There is a lot of fragmentation in the paleo diet community. Some eschew most carbohydrates. Others suggest the use of "safe starches" such as sweet potatoes. So, it's pretty difficult to pin down what THE paleo diet is. Our ancestors ate diets that varied so widely that it would be impossible to point to a specific diet and claim that it is the one historical human diet. A good way to illustrate this is to compare the animal to plant ratio of calorie intake across hunter-gatherer peoples. The animal-derived calorie percentage ranges from 25% in the Gwi people of southern Africa, to 99% in Alaskan Nunamiut (http://is.gd/orjAW7).
So here we are on reddit. The /r/keto subreddit is very popular and there are many folks who post success stories, before/after photos. Just about every post that makes it to the front page about obesity, diet, or weight loss inevitably has a low-carb proponent mentioning how much weight they loss or suggesting that someone read about how what the medical community seems to accept as true about obesity and diet are all false and we should be eating lots of fat and few carbohydrates. These posts are often upvoted and unchallenged.

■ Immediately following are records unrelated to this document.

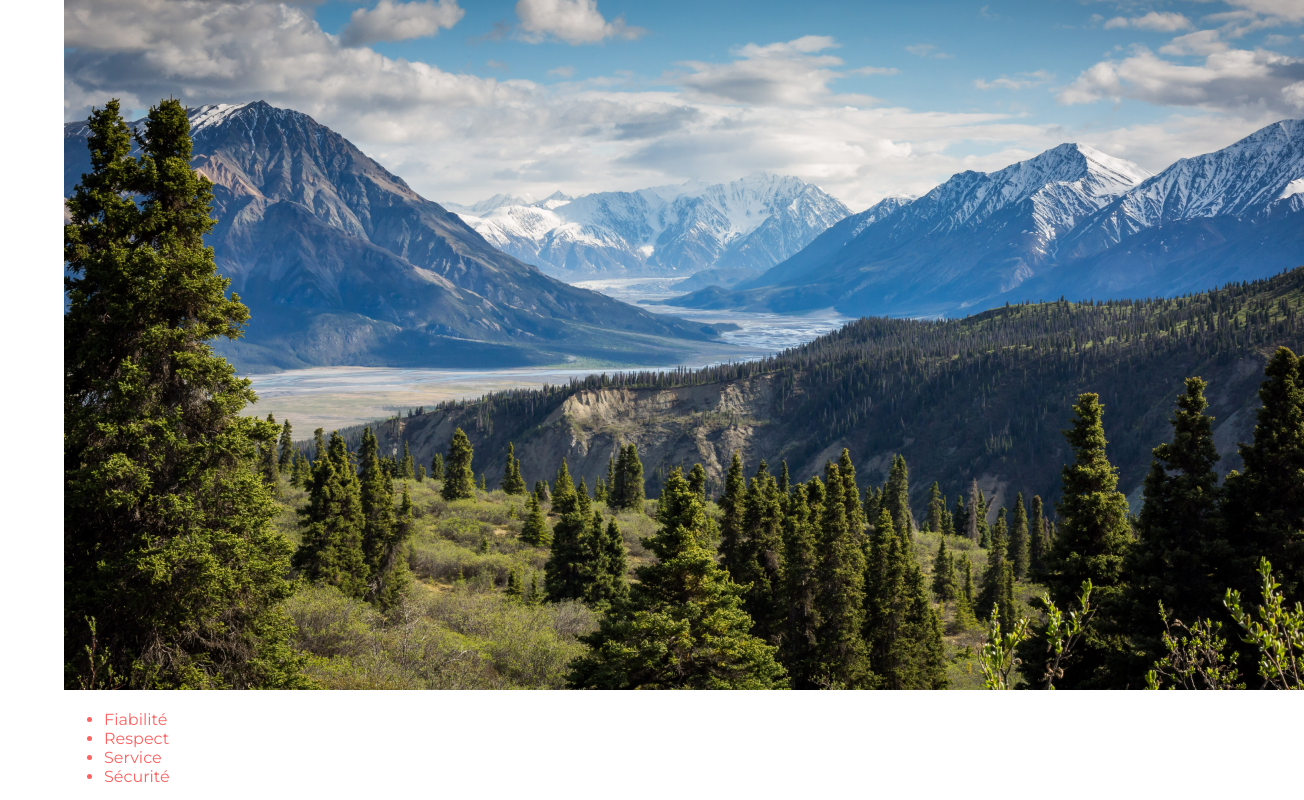
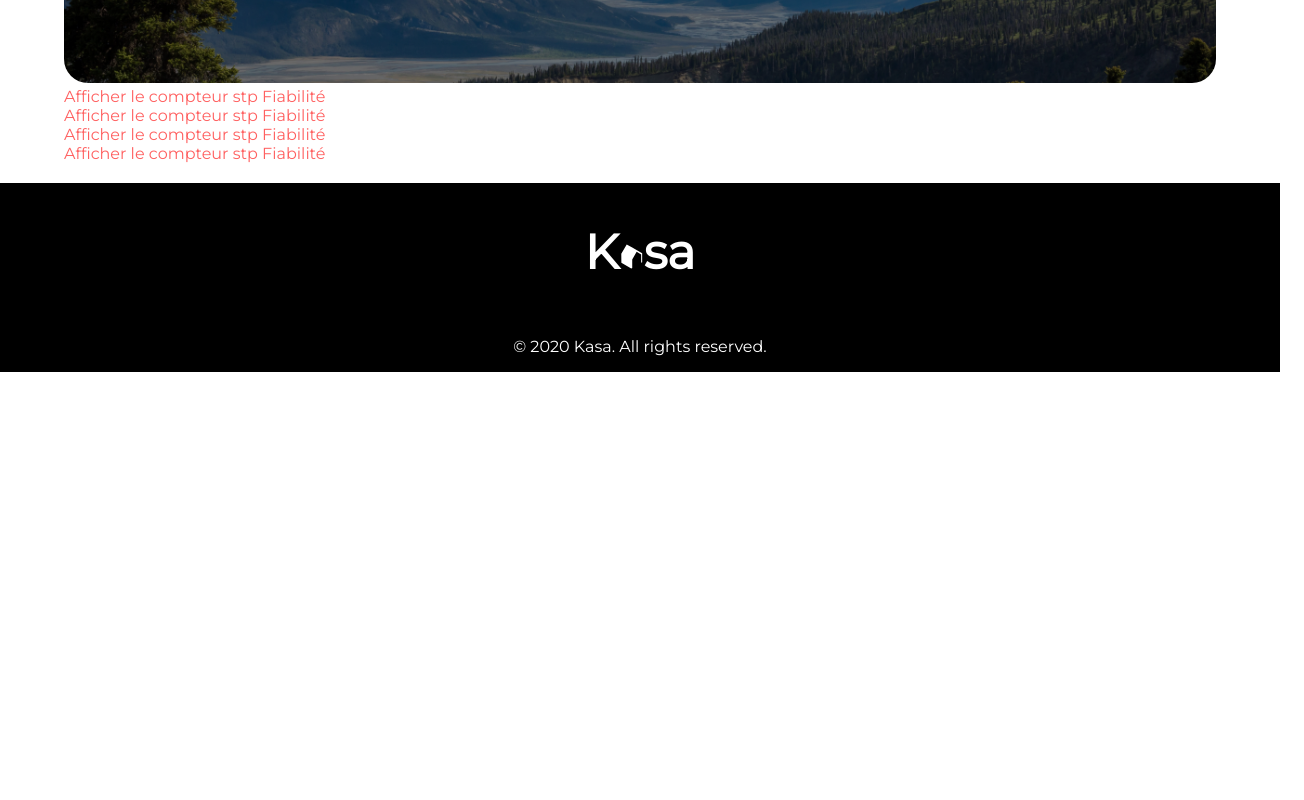
Before and after one commit to GuillaumeGiordano/Giordano_guillaume_6_repo_github_072023, a React (Create React App) app: page /APropos in a window 1280 px wide. Shown: the part 240-1040 px from the top of the page, 1304 px wide, since content can reach past the window. After the commit the page ends 800 px from the top, so only its background shows below. Built offline with nearby package versions, Linux system fonts and the light colour scheme.

Commit message:
E5_propos ==> EC
J'ai trouvé comment enlever et supprimer un element avec un click sur la page APropos.
J'ai réussi a transferer les informations pour la page logement suivant son index.

Peut etre trouver comment faire la meme chose avec des class pour mettre une animation git commit -m

```diff
--- a/src/App.jsx
+++ b/src/App.jsx
@@ -17,7 +17,7 @@ const router = createBrowserRouter(
   createRoutesFromElements(
     <Route path="/" element={<RootLayout />}>
       <Route index element={<Home />} />
-      <Route path="/FicheLogement/:idlogement" element={<FicheLogement />} />
+      <Route path="/FicheLogement/:indexlogement" element={<FicheLogement />} />
       <Route path="/APropos" element={<APropos />} />
       <Route path="*" element={<Error />} />
     </Route>
--- a/src/components/Card/index.jsx
+++ b/src/components/Card/index.jsx
@@ -1,12 +1,19 @@
 // SYSTEME
 import PropTypes from 'prop-types'
 
-function Card({ title, cover, description }) {
+function Card({ id, title, cover, description }) {
   return (
-    <article className="card">
-      <img src={cover} className="card__img" alt={description} height={340} width={340} />
-      <div className="card__title">
-        <span>{title}</span>
+    <article className="card" id={'card-' + id}>
+      <img
+        src={cover}
+        className="card__img"
+        id={'img-' + id}
+        alt={description}
+        height={340}
+        width={340}
+      />
+      <div className="card__title" id={'filtre-' + id}>
+        <span id={'title-' + id}>{title}</span>
       </div>
     </article>
   )
@@ -17,10 +24,10 @@ export default Card
 
 // Permet de typer les variables !!!
 Card.propTypes = {
-  label: PropTypes.string,
-  title: PropTypes.string.isRequired, //permet d'exiger une valeur !!!
-  picture: PropTypes.string,
-  alt: PropTypes.string,
+  id: PropTypes.string.isRequired, //permet d'exiger une valeur !!!
+  title: PropTypes.string.isRequired,
+  cover: PropTypes.string,
+  description: PropTypes.string,
 }
 // Permet de definir une valeur par defaut sans faire buger le typage !
 Card.defaultProps = {
--- /dev/null
+++ b/src/components/Logement/index.jsx
@@ -0,0 +1,12 @@
+import React from 'react'
+
+export default function Logement({ data }) {
+  console.log(data.title)
+  return (
+    <section>
+      {JSON.stringify(data)}
+      <h1>Fiche Logement index N° </h1>
+      <h2>titre : {data.title} </h2>
+    </section>
+  )
+}
--- a/src/pages/APropos/index.jsx
+++ b/src/pages/APropos/index.jsx
@@ -1,16 +1,35 @@
 import falaise from '../../assets/img/montagnes.jpg'
+import useToggle from '../../utils/hooks/useToggle'
 
 export default function APropos() {
+  const [value1, changeMe1] = useToggle()
+  const [value2, changeMe2] = useToggle()
+  const [value3, changeMe3] = useToggle()
+  const [value4, changeMe4] = useToggle()
+
   return (
     <>
       <section className="main_header">
-        <img src={falaise} className="img" alt="falaise avec ocean" />
-        <ul>
-          <li>Fiabilité</li>
-          <li>Respect</li>
-          <li>Service</li>
-          <li>Sécurité</li>
-        </ul>
+        <img src={falaise} className="header__img" alt="falaise avec ocean" />
+        <div onClick={changeMe1}>
+          <span>Afficher le compteur stp Fiabilité</span>
+          {value1 && <div>kjfvn vfjhsfv fsv vsfvs vsih vsvoij </div>}
+        </div>
+
+        <div onClick={changeMe2}>
+          <span>Afficher le compteur stp Fiabilité</span>
+          {value2 && <div>kjfvn vfjhsfv fsv vsfvs vsih vsvoij </div>}
+        </div>
+
+        <div onClick={changeMe3}>
+          <span>Afficher le compteur stp Fiabilité</span>
+          {value3 && <div>kjfvn vfjhsfv fsv vsfvs vsih vsvoij </div>}
+        </div>
+
+        <div onClick={changeMe4}>
+          <span>Afficher le compteur stp Fiabilité</span>
+          {value4 && <div>kjfvn vfjhsfv fsv vsfvs vsih vsvoij </div>}
+        </div>
       </section>
     </>
   )
--- a/src/pages/FicheLogement/index.jsx
+++ b/src/pages/FicheLogement/index.jsx
@@ -1,29 +1,21 @@
 // SYSTEM
 import { useParams } from 'react-router-dom'
-import { useFetch } from '../../utils/hooks'
+import { useFetch } from '../../utils/hooks/useFetch'
 import Loader from '../../components/Loader'
+import Logement from '../../components/Logement'
 
 export default function FicheLogement() {
-  const { idlogement } = useParams()
+  const { indexlogement } = useParams()
   const { data, isLoading, error } = useFetch(`/data.json`)
 
   if (error) {
     return <span>Il y a un problème</span>
   }
 
-  console.log(data[0].id)
-
   return (
     <>
       {/* Opération ternaire */}
-      {isLoading ? (
-        <Loader />
-      ) : (
-        <section>
-          <h1>Fiche Logement N° {idlogement}</h1>
-          <h2>titre : </h2>
-        </section>
-      )}
+      {isLoading ? <Loader /> : <Logement data={data[indexlogement]} />}
     </>
   )
 }
--- a/src/pages/Home/index.jsx
+++ b/src/pages/Home/index.jsx
@@ -1,6 +1,6 @@
 // SYSTEM
 import { Link } from 'react-router-dom'
-import { useFetch } from '../../utils/hooks'
+import { useFetch } from '../../utils/hooks/useFetch'
 // COMPONENTS
 import MainHead from '../../components/MainHead'
 import Card from '../../components/Card'
@@ -22,12 +22,12 @@ export default function Home() {
       ) : (
         <section className="main__ctn">
           {data.map(
-            (
-              logement // MAP ==> methode comme foreach voir doc !
-            ) => (
-              <Link to={'/FicheLogement/' + logement.id}>
+            // MAP ==> methode comme foreach voir doc !
+            (logement, index) => (
+              <Link key={logement.id} to={'/FicheLogement/' + index}>
                 <Card
-                  key={logement.id}
+                  // index={index}
+                  id={logement.id}
                   cover={logement.cover}
                   title={logement.title}
                   description={logement.description}
--- /dev/null
+++ b/src/utils/hooks/useToggle.jsx
@@ -0,0 +1,9 @@
+import { useState } from 'react'
+
+export default function useToggle(initValue = false) {
+  const [value, setValue] = useState(initValue)
+  const changeMe = function () {
+    setValue((value) => (value = !value))
+  }
+  return [value, changeMe]
+}
```
Also changed, not shown: src/utils/hooks/useFetch.jsx (renamed from src/utils/hooks/index.jsx).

Science doesn't work the way a lot of folks in the low carb and paleo communities think it does. It's not about a bunch of folks who just blindly accept scientific dogma, who are easily disproved by anecdotal evidence. It's not about people just not accepting or understanding a couple of folks who have published their own books directly to the public. It's about doing the hard science. About looking at the preponderance of the evidence. Thus far, the quantity and quality of the studies and research done on the low carbohydrate diets popularized at the turn of the last century is still not good enough to recommend that the general population gorge on fat and protein.